“Once we got around that curve and could begin to see the house, I said, ‘Jay, that’s not a barbecue, that’s not a pit, That’s a FIRE fire,'” Wilson exclaimed.

The Wilsons quickly parked and acted to get their neighbors out of harms way. Lorraine said she called 9-1-1 and her husband got their next-door neighbors out of their home.

“As soon as they rounded the corner they saw the smoke. They knew it was done, y’know,” said Cisco Fire Chief Walter Fairbanks. “It was going to be a fully involved house fire.”

Given the Home’s location on the north side of the lake, Chief Fairbanks said response time was an issue. The distance from town and condition of the county roads contributed to the area’s lack of accessibility.

“You’re looking at 8 to 10 minutes to even get there,” Chief Fairbanks informed. “Depending on where it is, it could take a while to get there.”

Explosions could be heard coming from the property, but fire officials attributed the noise to nearby propane tanks. As fire crews raced to the scene, neighbors did what they could to lend a hand.

“Within a minute or so, a woman came out of the house,” Wilson recalled. “The man came out shortly thereafter, and both of them hit the ground. Bless their heart.”

The fire spread to a nearby shed and a second home. While fire crews were able to extinguish it, the well-being of the badly burnt inhabitants was of top priority.

“The woman was in extreme pain… He [the man] was much more quiet, I was worried he was going into shock,” Wilson said.

The responding ambulance was able to administer emergency care. Thankfully, they were able to take the couple to a neighbor’s nearby helicopter pad.

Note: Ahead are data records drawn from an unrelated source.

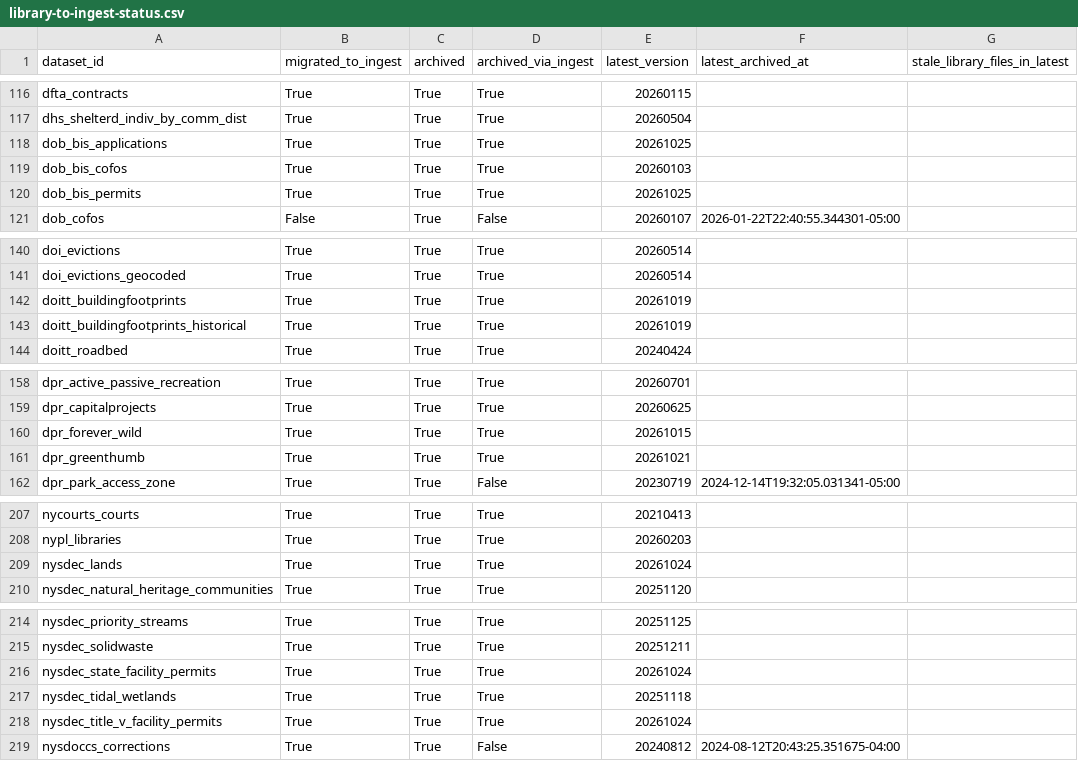
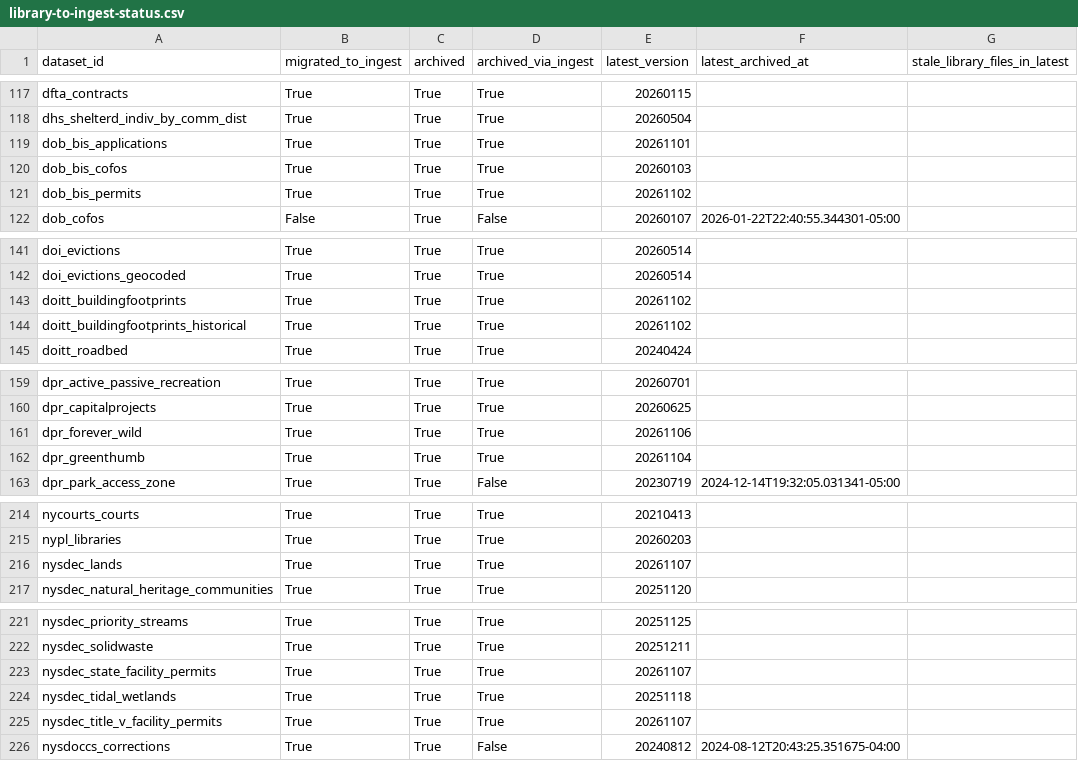
Before and after one commit to NYCPlanning/data-engineering, a CSV file: docs/dcpy/library-to-ingest-status.csv, drawn as a sheet; only a part is shown, gaps mark what is left out; the diff covers the shown part only.

```diff
--- a/docs/dcpy/library-to-ingest-status.csv
+++ b/docs/dcpy/library-to-ingest-status.csv
@@ -117,5 +118,5 @@ dfta_contracts,True,True,True,20260115,,
 dhs_shelterd_indiv_by_comm_dist,True,True,True,20260504,,
-dob_bis_applications,True,True,True,20261025,,
+dob_bis_applications,True,True,True,20261101,,
 dob_bis_cofos,True,True,True,20260103,,
-dob_bis_permits,True,True,True,20261025,,
+dob_bis_permits,True,True,True,20261102,,
 dob_cofos,False,True,False,20260107,2026-01-22T22:40:55.344301-05:00,
@@ -141,4 +142,4 @@ doi_evictions,True,True,True,20260514,,
 doi_evictions_geocoded,True,True,True,20260514,,
-doitt_buildingfootprints,True,True,True,20261019,,
-doitt_buildingfootprints_historical,True,True,True,20261019,,
+doitt_buildingfootprints,True,True,True,20261102,,
+doitt_buildingfootprints_historical,True,True,True,20261102,,
 doitt_roadbed,True,True,True,20240424,,
@@ -159,4 +160,4 @@ dpr_active_passive_recreation,True,True,True,20260701,,
 dpr_capitalprojects,True,True,True,20260625,,
-dpr_forever_wild,True,True,True,20261015,,
-dpr_greenthumb,True,True,True,20261021,,
+dpr_forever_wild,True,True,True,20261106,,
+dpr_greenthumb,True,True,True,20261104,,
 dpr_park_access_zone,True,True,False,20230719,2024-12-14T19:32:05.031341-05:00,
@@ -208,3 +215,3 @@ nycourts_courts,True,True,True,20210413,,
 nypl_libraries,True,True,True,20260203,,
-nysdec_lands,True,True,True,20261024,,
+nysdec_lands,True,True,True,20261107,,
 nysdec_natural_heritage_communities,True,True,True,20251120,,
@@ -215,5 +222,5 @@ nysdec_priority_streams,True,True,True,20251125,,
 nysdec_solidwaste,True,True,True,20251211,,
-nysdec_state_facility_permits,True,True,True,20261024,,
+nysdec_state_facility_permits,True,True,True,20261107,,
 nysdec_tidal_wetlands,True,True,True,20251118,,
-nysdec_title_v_facility_permits,True,True,True,20261024,,
+nysdec_title_v_facility_permits,True,True,True,20261107,,
 nysdoccs_corrections,True,True,False,20240812,2024-08-12T20:43:25.351675-04:00,
```
Also changed, not shown: 7 added rows and 22 edited cells elsewhere in this file, 14 other files.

From there, they were care flown to a hospital for proper treatment.

“They have a long road ahead of them, like surgeries and stuff, so I believe they’ll pull through,” Chief Fairbanks said.

The State Fire Marshal took over the fire’s investigation, though Chief Fairbanks told KTAB/KRBC the damage was so severe, it’s likely that no direct cause may be found.